Snow, then rain.
But I love rain. Always have, ever since I was a kid.
Unfortunately, rain this time of year, on top of all this snow, means flooding.
I don't wish that on anyone.
When I filled the bird feeders, I threw some on the ground for the mourning doves.
Today I worked on an order. I searched out some fabrics, then played with them at the loom.
Sydney was hard at work, holding down the rug while I tied fringe.
Gotta love that girl.
Here is the finished rug. I really like it, and I am hoping that the customer does, too.
Kizzy, the chief inspector, spent some time checking it out.
Yup, he likes it.
Remember I told you last night I was going in the hot tub? Well, I did, about 10:30, planning to go to bed when I got out.
I was sitting back in the steaming hot water, letting the jets beat on my back, eyes closed. It was dark, except for the street light reflecting off the snow, when I thought I saw someone's shadow through the atrium door. Just as I realized it was my mother, she opened the door, stuck her head out, and yelled,
"I thought you would want to know that my stove just went out again."
Yes, oh yes, I want to know. And I want to know right this minute, while I am out in the hot tub, trying to relax. Yes, I want to know.

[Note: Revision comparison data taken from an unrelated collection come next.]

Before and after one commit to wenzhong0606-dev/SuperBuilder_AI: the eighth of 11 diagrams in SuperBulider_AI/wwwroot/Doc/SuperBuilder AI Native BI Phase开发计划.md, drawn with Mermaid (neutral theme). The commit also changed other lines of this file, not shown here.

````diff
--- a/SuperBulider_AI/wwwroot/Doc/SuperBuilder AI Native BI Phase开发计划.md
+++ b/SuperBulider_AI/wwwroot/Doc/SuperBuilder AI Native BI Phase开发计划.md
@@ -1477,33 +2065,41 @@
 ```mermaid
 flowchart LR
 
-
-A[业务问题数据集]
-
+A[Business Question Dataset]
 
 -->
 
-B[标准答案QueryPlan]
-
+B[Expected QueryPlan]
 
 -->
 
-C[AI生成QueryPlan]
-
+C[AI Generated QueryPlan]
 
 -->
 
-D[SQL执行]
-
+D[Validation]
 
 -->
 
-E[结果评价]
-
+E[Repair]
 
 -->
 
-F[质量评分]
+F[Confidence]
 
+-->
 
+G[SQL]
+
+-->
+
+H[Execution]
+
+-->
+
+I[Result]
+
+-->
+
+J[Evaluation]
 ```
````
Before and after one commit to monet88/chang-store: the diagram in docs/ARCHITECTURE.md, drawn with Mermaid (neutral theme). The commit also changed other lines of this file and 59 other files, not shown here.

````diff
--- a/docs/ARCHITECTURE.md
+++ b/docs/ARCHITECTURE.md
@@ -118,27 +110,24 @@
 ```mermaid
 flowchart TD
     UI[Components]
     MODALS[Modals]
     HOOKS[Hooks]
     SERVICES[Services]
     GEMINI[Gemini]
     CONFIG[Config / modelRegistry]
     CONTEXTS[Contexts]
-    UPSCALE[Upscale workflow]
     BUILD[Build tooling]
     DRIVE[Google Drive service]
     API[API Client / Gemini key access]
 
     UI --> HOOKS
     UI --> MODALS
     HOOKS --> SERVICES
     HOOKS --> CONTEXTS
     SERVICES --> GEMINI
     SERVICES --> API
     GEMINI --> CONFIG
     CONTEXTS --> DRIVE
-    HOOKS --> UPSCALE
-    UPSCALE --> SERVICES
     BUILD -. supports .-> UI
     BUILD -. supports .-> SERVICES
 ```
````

Is this where I say Whiskey Tango Foxtrot??? :)
I realized that this is how my daughter feels, as a single mother of two, trying to do it all, trying to be everything to everybody. There is hardly any place where you can go. You are on duty, all the time.
I get it.
I also realize that my mother is old, and that I am lucky to have her here still. The fact is though, that she is childlike and demanding. She is high maintenance, and sometimes she wears me right out.
I tell myself to take a deep breath, let it go, relax. I try, every day.
The hardest part is that some days I try to remember what my mother used to be like, before she got like this. And I can't get a clear picture. I only can see her the way she is now, more my child than my mother.
When, I wonder, did this happen?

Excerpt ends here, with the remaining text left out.